Recently, I attended a three-day conference at the Salk Institute, organized by The Science Net¬work. The conference was titled, Beyond Belief: Science, Religion, Reason, and Survival and was conducted as a town-hall meeting before an audience of invited guests. Speakers included Steven Weinberg, Harold Kroto, Richard Dawkins, and many other scientists and philosophers who have been, and remain, energetic opponents of religious unreason. And then there were other esteemed participants and audience members who proved themselves to be eager purveyors of American-style religious bewilderment.
It was a room full of bright, scientifically literate people—molecular biologists, anthropologists, physicists, engineers—and yet, three days were insufficient to force agreement on whether or not there is any conflict between religion and science. While at Salk, I witnessed scientists giving voice to some of the most unctuous religious apologies I have ever heard. It is one thing to be told that the pope is a great champion of reason and that his opposition to embryonic stem cell research has nothing to do with religious dogmatism; it is quite another to be told this by a Stanford physician who sits on the President’s Council on Bioethics. Over the course of the meeting, I had the pleasure of hearing that Hitler, Stalin, and Mao were examples of secularism run amok, that the doctrines of martyrdom and jihad have nothing whatsoever to do with Muslim terrorism, that people can never be argued out of their beliefs because we live in an irrational world, that science has made no important contributions to our ethical lives, and that it is not the job of scientists “to take away people’s hope”—all from atheist scientists, happily trading in the most abject and paralyzing shibboleths of academic political correctness. There were several moments during our panel discussions that brought to mind the final scene of Invasion of the Body Snatchers—people who looked like scientists, had published as scientists, and would soon be returning to their labs nevertheless gave voice to the alien hiss of religious lunacy at the slightest prodding. In case anyone thought that the front lines in our culture wars could be found at the entrance to a megachurch, I am here to report that we still have considerable work to do in a nearby trench.
For all the frustration I felt at this meeting, it seemed like the perfect forum in which to resolve the centuries-old collision between reason and faith. If reputable scientists cannot be made to agree that there are important intellectual and moral differences between knowing something and pretending to know it, we are doomed.

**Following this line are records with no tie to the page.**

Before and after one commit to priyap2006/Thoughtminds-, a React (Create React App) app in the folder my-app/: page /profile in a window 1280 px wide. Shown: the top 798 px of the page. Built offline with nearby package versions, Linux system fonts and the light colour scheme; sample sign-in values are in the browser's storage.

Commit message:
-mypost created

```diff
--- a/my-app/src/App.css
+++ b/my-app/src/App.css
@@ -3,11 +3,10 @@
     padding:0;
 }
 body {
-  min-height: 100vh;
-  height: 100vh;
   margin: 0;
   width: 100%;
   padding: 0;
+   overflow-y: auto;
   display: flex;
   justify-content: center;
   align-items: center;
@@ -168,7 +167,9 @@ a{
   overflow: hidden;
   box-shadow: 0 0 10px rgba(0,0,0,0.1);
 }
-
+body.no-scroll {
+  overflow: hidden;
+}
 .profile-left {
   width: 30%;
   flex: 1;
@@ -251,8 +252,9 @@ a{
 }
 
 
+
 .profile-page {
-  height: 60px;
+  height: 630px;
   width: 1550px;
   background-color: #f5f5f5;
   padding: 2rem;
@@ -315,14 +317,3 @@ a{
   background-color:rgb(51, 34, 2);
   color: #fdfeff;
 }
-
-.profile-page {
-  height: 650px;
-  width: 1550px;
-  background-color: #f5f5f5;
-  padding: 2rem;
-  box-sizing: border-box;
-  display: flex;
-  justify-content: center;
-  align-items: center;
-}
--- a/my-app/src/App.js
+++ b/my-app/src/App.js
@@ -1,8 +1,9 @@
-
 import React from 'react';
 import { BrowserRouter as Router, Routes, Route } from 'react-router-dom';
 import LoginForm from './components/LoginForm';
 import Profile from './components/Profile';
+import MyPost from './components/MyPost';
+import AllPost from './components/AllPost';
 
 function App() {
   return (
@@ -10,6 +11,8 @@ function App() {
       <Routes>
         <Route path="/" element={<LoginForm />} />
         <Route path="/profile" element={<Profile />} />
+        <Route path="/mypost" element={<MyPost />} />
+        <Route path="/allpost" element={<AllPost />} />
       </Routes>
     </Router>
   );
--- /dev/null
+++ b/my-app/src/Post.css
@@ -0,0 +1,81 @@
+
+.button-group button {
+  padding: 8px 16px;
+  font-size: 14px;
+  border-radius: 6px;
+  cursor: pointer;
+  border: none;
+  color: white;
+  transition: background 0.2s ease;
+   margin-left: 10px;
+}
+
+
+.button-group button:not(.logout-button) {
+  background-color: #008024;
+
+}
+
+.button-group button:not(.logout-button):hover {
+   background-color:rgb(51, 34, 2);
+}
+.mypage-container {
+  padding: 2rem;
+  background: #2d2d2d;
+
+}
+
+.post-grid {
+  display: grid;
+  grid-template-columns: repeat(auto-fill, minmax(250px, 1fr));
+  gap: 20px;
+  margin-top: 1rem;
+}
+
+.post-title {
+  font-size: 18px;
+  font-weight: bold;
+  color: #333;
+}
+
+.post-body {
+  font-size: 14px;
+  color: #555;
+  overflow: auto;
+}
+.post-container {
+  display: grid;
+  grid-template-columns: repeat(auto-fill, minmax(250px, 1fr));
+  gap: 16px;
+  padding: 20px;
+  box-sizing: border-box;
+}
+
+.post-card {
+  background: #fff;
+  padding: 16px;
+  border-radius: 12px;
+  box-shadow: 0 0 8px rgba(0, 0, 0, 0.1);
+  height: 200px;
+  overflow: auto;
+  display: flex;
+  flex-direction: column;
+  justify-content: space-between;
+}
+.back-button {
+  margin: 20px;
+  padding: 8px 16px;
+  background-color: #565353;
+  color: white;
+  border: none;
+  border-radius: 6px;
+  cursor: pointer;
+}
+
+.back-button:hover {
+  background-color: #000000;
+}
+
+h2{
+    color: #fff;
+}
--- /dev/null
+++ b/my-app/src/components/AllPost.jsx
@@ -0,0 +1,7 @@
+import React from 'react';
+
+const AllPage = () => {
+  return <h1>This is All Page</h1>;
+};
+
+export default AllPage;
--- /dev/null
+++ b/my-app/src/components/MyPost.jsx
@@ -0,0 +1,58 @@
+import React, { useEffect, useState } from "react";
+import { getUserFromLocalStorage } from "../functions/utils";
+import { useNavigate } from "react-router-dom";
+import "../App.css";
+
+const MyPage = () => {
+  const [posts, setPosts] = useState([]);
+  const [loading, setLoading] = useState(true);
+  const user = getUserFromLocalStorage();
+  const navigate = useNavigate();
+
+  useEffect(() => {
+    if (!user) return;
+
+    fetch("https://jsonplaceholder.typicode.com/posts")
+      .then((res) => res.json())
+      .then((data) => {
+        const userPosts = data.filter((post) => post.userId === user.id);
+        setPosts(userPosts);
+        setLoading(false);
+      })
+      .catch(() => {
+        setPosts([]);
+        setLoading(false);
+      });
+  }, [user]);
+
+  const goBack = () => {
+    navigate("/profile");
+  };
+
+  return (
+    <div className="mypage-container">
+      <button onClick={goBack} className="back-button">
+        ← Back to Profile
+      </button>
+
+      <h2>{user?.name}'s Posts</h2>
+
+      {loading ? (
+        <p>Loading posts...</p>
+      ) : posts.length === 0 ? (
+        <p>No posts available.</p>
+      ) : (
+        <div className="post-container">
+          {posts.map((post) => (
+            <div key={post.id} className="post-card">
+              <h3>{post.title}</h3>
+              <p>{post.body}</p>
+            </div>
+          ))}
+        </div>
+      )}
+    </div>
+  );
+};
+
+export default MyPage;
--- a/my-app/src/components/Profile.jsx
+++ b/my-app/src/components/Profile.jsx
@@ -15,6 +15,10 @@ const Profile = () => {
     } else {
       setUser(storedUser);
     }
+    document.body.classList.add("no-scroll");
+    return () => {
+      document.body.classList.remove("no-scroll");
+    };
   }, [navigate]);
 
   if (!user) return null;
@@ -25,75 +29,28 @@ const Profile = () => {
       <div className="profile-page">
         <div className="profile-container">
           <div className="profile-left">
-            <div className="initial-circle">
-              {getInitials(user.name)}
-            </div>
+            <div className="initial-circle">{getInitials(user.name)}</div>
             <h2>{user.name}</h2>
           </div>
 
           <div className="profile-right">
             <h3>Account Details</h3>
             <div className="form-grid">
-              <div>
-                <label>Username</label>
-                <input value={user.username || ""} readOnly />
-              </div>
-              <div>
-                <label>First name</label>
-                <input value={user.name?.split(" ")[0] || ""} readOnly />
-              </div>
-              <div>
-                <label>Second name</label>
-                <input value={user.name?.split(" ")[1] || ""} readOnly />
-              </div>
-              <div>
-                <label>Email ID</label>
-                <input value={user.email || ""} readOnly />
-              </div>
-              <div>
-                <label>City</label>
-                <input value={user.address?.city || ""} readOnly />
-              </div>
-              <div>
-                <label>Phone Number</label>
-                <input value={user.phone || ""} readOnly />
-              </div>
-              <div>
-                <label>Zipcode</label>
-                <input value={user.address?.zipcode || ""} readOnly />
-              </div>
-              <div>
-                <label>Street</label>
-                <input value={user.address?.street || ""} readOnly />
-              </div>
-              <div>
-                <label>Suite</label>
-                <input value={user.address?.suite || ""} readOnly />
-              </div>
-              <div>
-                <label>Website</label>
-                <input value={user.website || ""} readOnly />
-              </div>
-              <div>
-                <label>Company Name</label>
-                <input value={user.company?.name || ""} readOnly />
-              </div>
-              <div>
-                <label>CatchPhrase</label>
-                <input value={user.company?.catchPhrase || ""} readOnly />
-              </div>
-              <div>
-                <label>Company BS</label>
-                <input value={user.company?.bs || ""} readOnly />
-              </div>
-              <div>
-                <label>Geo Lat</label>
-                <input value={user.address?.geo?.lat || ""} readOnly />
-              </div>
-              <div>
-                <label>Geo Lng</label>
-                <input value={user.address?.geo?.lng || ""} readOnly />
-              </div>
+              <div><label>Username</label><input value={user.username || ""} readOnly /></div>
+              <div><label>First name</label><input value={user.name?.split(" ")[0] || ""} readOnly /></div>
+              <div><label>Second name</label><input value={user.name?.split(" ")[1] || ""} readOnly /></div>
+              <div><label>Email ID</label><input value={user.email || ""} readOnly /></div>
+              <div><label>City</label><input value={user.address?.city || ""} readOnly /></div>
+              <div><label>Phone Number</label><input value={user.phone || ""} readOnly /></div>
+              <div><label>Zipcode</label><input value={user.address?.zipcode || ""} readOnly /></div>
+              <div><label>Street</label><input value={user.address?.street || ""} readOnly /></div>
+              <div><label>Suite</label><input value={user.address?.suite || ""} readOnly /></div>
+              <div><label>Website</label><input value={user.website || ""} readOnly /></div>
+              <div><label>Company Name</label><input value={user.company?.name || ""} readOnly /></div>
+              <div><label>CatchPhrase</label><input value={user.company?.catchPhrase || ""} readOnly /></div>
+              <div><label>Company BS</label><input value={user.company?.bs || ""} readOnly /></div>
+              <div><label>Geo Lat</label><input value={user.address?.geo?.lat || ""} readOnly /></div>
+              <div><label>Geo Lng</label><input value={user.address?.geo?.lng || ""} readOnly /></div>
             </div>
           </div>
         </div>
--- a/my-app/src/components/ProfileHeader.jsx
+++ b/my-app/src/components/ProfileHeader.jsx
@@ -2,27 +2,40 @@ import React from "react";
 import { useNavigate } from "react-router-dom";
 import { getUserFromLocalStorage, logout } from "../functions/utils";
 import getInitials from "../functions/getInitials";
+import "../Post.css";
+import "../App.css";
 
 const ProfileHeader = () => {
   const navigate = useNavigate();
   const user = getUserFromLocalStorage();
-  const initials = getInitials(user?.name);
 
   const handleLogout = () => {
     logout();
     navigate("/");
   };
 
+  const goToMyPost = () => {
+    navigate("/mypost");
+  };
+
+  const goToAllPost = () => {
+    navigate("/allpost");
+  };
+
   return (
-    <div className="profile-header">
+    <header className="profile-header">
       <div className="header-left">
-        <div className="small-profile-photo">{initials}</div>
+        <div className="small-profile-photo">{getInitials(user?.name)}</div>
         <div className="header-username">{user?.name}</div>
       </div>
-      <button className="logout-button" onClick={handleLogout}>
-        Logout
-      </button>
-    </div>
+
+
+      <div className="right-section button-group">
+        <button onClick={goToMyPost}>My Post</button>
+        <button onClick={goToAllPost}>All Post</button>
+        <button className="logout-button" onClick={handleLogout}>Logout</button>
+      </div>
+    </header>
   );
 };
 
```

Happily, the meeting at Salk will be convened again next fall. Perhaps then it will be possible to rule out the Virgin Birth of Jesus as a valid scientific hypothesis.
While I heard many silly retorts to atheism at this conference, here is a list of those most in need of deflation by freethinkers:
I invite readers of FREE INQUIRY to provide short answers to any or all of these fantasies. The winning responses will be published in a future issue of the magazine. Winners in each category will be sent signed copies of both of my books and a cash prize of $100. Each response must be two hundred words or less (longer responses will be disqualified). Correspondence should be sent to: Free Inquiry Contest, P.O. Box 664, Am¬herst, NY 14226-0664.
Sam Harris is the author of The New York Times bestsellers, The End of Faith and Letter to a Christian Nation.